WHAT YOU SHOULD DO:
Type out every line of the data again, exactly.

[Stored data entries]
· · · ·

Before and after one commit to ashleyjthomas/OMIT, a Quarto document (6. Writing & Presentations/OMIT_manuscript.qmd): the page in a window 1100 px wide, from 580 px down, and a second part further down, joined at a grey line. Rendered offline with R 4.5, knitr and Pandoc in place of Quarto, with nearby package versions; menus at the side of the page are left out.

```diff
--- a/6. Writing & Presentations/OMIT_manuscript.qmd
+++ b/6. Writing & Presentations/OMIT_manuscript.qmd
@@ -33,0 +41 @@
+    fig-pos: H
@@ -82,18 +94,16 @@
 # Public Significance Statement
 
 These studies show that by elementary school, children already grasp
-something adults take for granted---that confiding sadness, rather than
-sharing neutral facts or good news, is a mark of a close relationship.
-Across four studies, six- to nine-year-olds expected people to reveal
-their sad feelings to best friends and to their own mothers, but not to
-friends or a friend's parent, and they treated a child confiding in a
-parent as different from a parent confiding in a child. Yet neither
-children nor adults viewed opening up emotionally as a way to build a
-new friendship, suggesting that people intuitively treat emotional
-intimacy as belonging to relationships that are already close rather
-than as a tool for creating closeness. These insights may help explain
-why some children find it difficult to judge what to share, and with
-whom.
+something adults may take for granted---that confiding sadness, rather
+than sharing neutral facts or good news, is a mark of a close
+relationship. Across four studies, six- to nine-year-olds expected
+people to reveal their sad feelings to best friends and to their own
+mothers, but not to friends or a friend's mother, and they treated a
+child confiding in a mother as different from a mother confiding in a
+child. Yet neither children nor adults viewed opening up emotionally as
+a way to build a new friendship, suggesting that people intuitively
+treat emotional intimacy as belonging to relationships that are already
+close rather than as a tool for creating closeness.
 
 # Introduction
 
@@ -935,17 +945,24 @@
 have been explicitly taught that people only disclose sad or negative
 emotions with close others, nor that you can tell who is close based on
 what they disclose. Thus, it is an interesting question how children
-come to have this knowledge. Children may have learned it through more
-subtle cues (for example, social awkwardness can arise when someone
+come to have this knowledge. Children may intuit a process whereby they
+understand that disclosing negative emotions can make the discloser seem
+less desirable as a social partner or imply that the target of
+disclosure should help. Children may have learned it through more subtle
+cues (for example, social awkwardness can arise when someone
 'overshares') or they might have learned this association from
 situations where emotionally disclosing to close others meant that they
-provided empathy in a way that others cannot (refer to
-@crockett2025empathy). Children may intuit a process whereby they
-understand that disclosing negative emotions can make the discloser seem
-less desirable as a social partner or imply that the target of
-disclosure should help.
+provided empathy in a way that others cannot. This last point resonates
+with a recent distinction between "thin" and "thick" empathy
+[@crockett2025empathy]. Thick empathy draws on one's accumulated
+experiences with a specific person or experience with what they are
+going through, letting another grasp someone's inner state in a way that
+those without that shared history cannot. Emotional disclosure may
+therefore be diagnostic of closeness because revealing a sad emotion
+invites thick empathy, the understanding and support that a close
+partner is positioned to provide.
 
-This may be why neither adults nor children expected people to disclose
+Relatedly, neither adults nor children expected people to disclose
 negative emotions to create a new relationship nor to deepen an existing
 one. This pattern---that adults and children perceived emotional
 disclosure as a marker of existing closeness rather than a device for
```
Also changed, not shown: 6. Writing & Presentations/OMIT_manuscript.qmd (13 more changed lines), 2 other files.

· · · ·

ANSWER BOX:
Before and after one commit to ashleyjthomas/OMIT, a Quarto document (6. Writing & Presentations/OMIT_manuscript.qmd): the page in a window 1100 px wide, from 580 px down, and a second part further down, joined at a grey line. Rendered offline with R 4.5, knitr and Pandoc in place of Quarto, with nearby package versions; menus at the side of the page are left out.

```diff
--- a/6. Writing & Presentations/OMIT_manuscript.qmd
+++ b/6. Writing & Presentations/OMIT_manuscript.qmd
@@ -33,0 +41 @@
+    fig-pos: H
@@ -82,18 +94,16 @@
 # Public Significance Statement
 
 These studies show that by elementary school, children already grasp
-something adults take for granted---that confiding sadness, rather than
-sharing neutral facts or good news, is a mark of a close relationship.
-Across four studies, six- to nine-year-olds expected people to reveal
-their sad feelings to best friends and to their own mothers, but not to
-friends or a friend's parent, and they treated a child confiding in a
-parent as different from a parent confiding in a child. Yet neither
-children nor adults viewed opening up emotionally as a way to build a
-new friendship, suggesting that people intuitively treat emotional
-intimacy as belonging to relationships that are already close rather
-than as a tool for creating closeness. These insights may help explain
-why some children find it difficult to judge what to share, and with
-whom.
+something adults may take for granted---that confiding sadness, rather
+than sharing neutral facts or good news, is a mark of a close
+relationship. Across four studies, six- to nine-year-olds expected
+people to reveal their sad feelings to best friends and to their own
+mothers, but not to friends or a friend's mother, and they treated a
+child confiding in a mother as different from a mother confiding in a
+child. Yet neither children nor adults viewed opening up emotionally as
+a way to build a new friendship, suggesting that people intuitively
+treat emotional intimacy as belonging to relationships that are already
+close rather than as a tool for creating closeness.
 
 # Introduction
 
@@ -935,17 +945,24 @@
 have been explicitly taught that people only disclose sad or negative
 emotions with close others, nor that you can tell who is close based on
 what they disclose. Thus, it is an interesting question how children
-come to have this knowledge. Children may have learned it through more
-subtle cues (for example, social awkwardness can arise when someone
+come to have this knowledge. Children may intuit a process whereby they
+understand that disclosing negative emotions can make the discloser seem
+less desirable as a social partner or imply that the target of
+disclosure should help. Children may have learned it through more subtle
+cues (for example, social awkwardness can arise when someone
 'overshares') or they might have learned this association from
 situations where emotionally disclosing to close others meant that they
-provided empathy in a way that others cannot (refer to
-@crockett2025empathy). Children may intuit a process whereby they
-understand that disclosing negative emotions can make the discloser seem
-less desirable as a social partner or imply that the target of
-disclosure should help.
+provided empathy in a way that others cannot. This last point resonates
+with a recent distinction between "thin" and "thick" empathy
+[@crockett2025empathy]. Thick empathy draws on one's accumulated
+experiences with a specific person or experience with what they are
+going through, letting another grasp someone's inner state in a way that
+those without that shared history cannot. Emotional disclosure may
+therefore be diagnostic of closeness because revealing a sad emotion
+invites thick empathy, the understanding and support that a close
+partner is positioned to provide.
 
-This may be why neither adults nor children expected people to disclose
+Relatedly, neither adults nor children expected people to disclose
 negative emotions to create a new relationship nor to deepen an existing
 one. This pattern---that adults and children perceived emotional
 disclosure as a marker of existing closeness rather than a device for
```
Also changed, not shown: 6. Writing & Presentations/OMIT_manuscript.qmd (13 more changed lines), 2 other files.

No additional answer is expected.